*Description of the task*: If an entry holds a picture, drop the picture but restate the entry word for word.

Source records:
▼
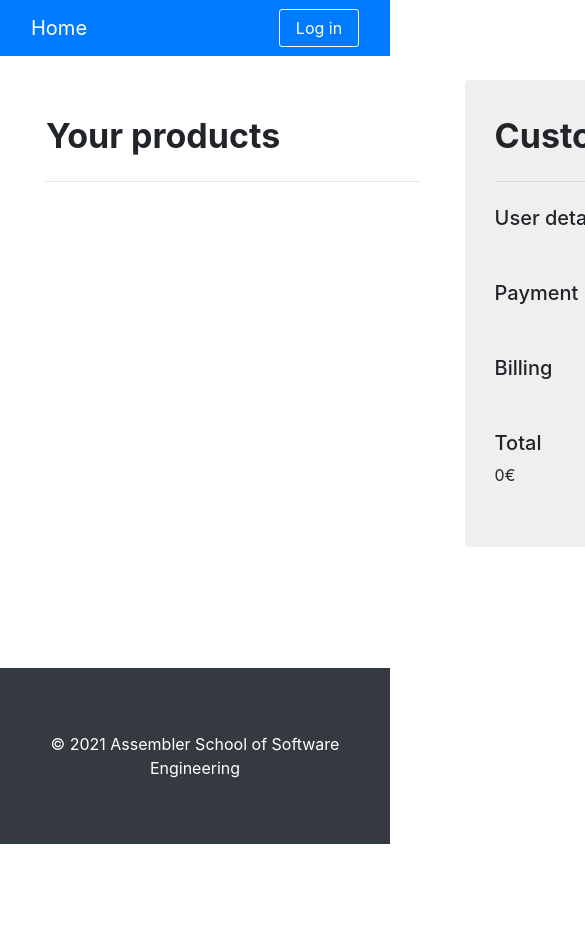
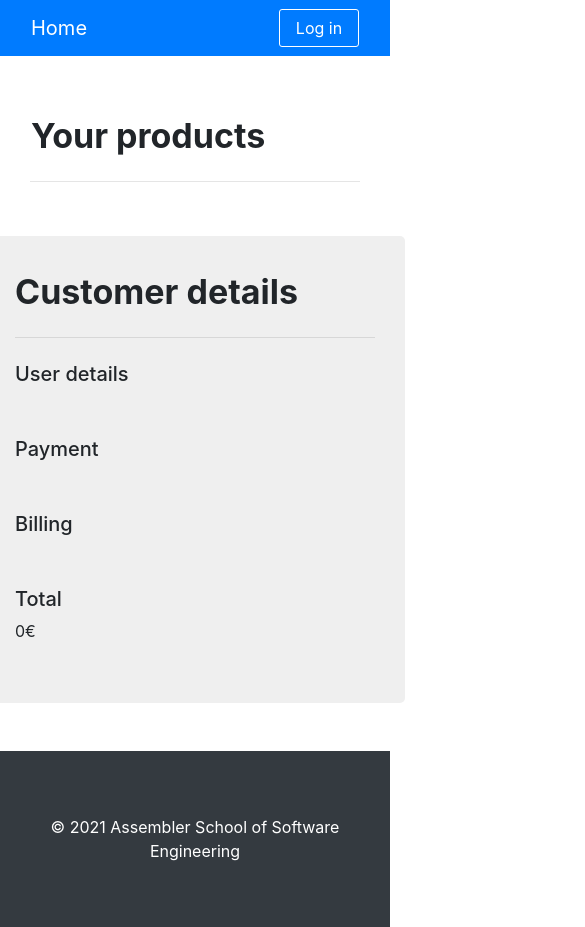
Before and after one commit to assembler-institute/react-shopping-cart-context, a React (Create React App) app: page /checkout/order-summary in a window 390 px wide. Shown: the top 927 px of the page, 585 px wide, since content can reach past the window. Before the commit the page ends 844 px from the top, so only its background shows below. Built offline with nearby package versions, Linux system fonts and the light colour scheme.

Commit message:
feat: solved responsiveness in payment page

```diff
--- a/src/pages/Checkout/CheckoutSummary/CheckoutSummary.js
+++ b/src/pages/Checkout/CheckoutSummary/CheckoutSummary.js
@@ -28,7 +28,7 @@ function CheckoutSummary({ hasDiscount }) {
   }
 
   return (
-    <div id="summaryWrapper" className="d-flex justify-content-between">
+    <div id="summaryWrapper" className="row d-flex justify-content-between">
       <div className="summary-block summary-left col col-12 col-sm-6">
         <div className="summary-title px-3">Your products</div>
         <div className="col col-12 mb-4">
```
▲
*Written response*:
Before and after one commit to assembler-institute/react-shopping-cart-context, a React (Create React App) app: page /checkout/order-summary in a window 390 px wide. Shown: the top 927 px of the page, 585 px wide, since content can reach past the window. Before the commit the page ends 844 px from the top, so only its background shows below. Built offline with nearby package versions, Linux system fonts and the light colour scheme.

Commit message:
feat: solved responsiveness in payment page

```diff
--- a/src/pages/Checkout/CheckoutSummary/CheckoutSummary.js
+++ b/src/pages/Checkout/CheckoutSummary/CheckoutSummary.js
@@ -28,7 +28,7 @@ function CheckoutSummary({ hasDiscount }) {
   }
 
   return (
-    <div id="summaryWrapper" className="d-flex justify-content-between">
+    <div id="summaryWrapper" className="row d-flex justify-content-between">
       <div className="summary-block summary-left col col-12 col-sm-6">
         <div className="summary-title px-3">Your products</div>
         <div className="col col-12 mb-4">
```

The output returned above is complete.